• **Problem statement**
Repeat everything in the listing exactly, except for the images.

• **Source material**
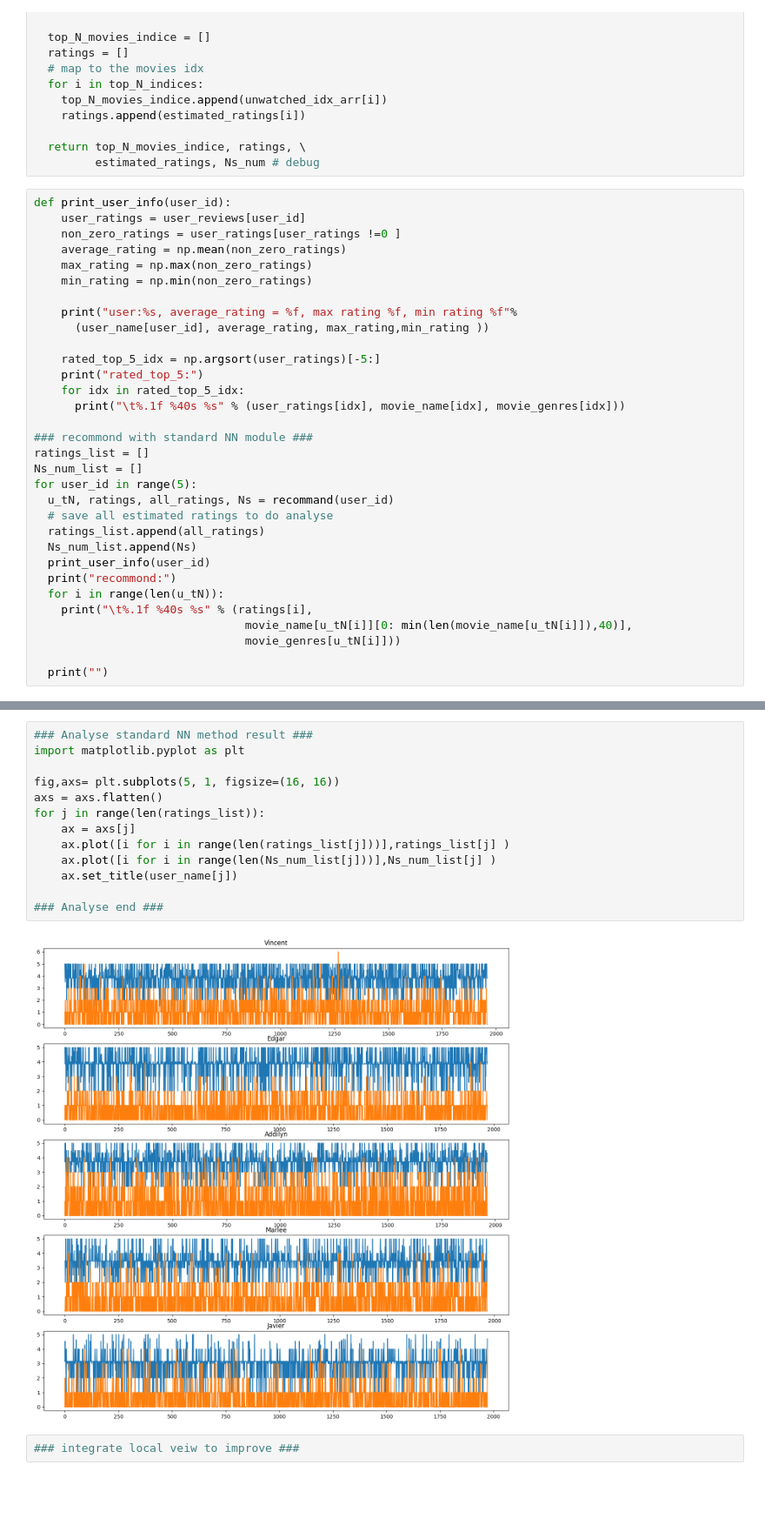
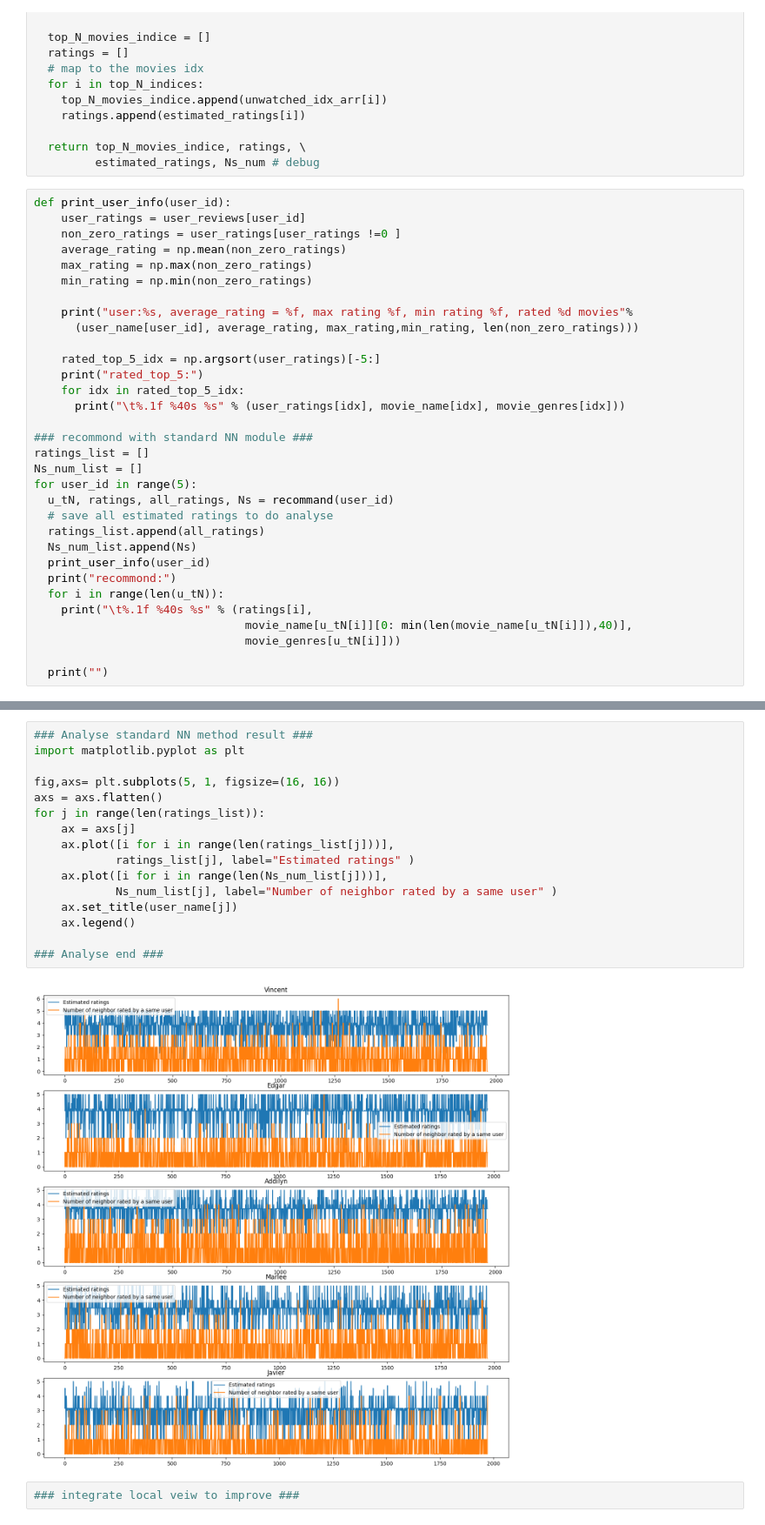
Before and after one commit to CXianRen/DAT410, a Jupyter notebook: Assignment/A2/Code/main.ipynb, the cells around one changed output, grey strips where cells are left out. Shown at 87% size. Saved outputs shown, nothing was run; the diff lists cells and outputs as text; blank space fills up the shorter version.

```diff
--- a/Assignment/A2/Code/main.ipynb
+++ b/Assignment/A2/Code/main.ipynb
@@ -228,8 +261,8 @@ def print_user_info(user_id):
     max_rating = np.max(non_zero_ratings)
     min_rating = np.min(non_zero_ratings)
 
-    print("user:%s, average_rating = %f, max rating %f, min rating %f"%
-      (user_name[user_id], average_rating, max_rating,min_rating ))
+    print("user:%s, average_rating = %f, max rating %f, min rating %f, rated %d movies"%
+      (user_name[user_id], average_rating, max_rating,min_rating, len(non_zero_ratings)))
 
     rated_top_5_idx = np.argsort(user_ratings)[-5:]
     print("rated_top_5:")
@@ -273,17 +306,20 @@ recommond:
 # %%
 ### Analyse standard NN method result ###
 import matplotlib.pyplot as plt
 
 fig,axs= plt.subplots(5, 1, figsize=(16, 16))
 axs = axs.flatten()
 for j in range(len(ratings_list)):
     ax = axs[j]
-    ax.plot([i for i in range(len(ratings_list[j]))],ratings_list[j] )
-    ax.plot([i for i in range(len(Ns_num_list[j]))],Ns_num_list[j] )
+    ax.plot([i for i in range(len(ratings_list[j]))],
+            ratings_list[j], label="Estimated ratings" )
+    ax.plot([i for i in range(len(Ns_num_list[j]))],
+            Ns_num_list[j], label="Number of neighbor rated by a same user" )
     ax.set_title(user_name[j])
+    ax.legend()
 
 ### Analyse end ###
 # %% [output]
-[figure, old version]
+[figure, new version]
 # %%
 ### integrate local veiw to improve ###
```
Also changed, not shown: parts of 3 cells of this notebook, 2 other files.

• **Exercise solution**
Before and after one commit to CXianRen/DAT410, a Jupyter notebook: Assignment/A2/Code/main.ipynb, the cells around one changed output, grey strips where cells are left out. Shown at 87% size. Saved outputs shown, nothing was run; the diff lists cells and outputs as text; blank space fills up the shorter version.

```diff
--- a/Assignment/A2/Code/main.ipynb
+++ b/Assignment/A2/Code/main.ipynb
@@ -228,8 +261,8 @@ def print_user_info(user_id):
     max_rating = np.max(non_zero_ratings)
     min_rating = np.min(non_zero_ratings)
 
-    print("user:%s, average_rating = %f, max rating %f, min rating %f"%
-      (user_name[user_id], average_rating, max_rating,min_rating ))
+    print("user:%s, average_rating = %f, max rating %f, min rating %f, rated %d movies"%
+      (user_name[user_id], average_rating, max_rating,min_rating, len(non_zero_ratings)))
 
     rated_top_5_idx = np.argsort(user_ratings)[-5:]
     print("rated_top_5:")
@@ -273,17 +306,20 @@ recommond:
 # %%
 ### Analyse standard NN method result ###
 import matplotlib.pyplot as plt
 
 fig,axs= plt.subplots(5, 1, figsize=(16, 16))
 axs = axs.flatten()
 for j in range(len(ratings_list)):
     ax = axs[j]
-    ax.plot([i for i in range(len(ratings_list[j]))],ratings_list[j] )
-    ax.plot([i for i in range(len(Ns_num_list[j]))],Ns_num_list[j] )
+    ax.plot([i for i in range(len(ratings_list[j]))],
+            ratings_list[j], label="Estimated ratings" )
+    ax.plot([i for i in range(len(Ns_num_list[j]))],
+            Ns_num_list[j], label="Number of neighbor rated by a same user" )
     ax.set_title(user_name[j])
+    ax.legend()
 
 ### Analyse end ###
 # %% [output]
-[figure, old version]
+[figure, new version]
 # %%
 ### integrate local veiw to improve ###
```
Also changed, not shown: parts of 3 cells of this notebook, 2 other files.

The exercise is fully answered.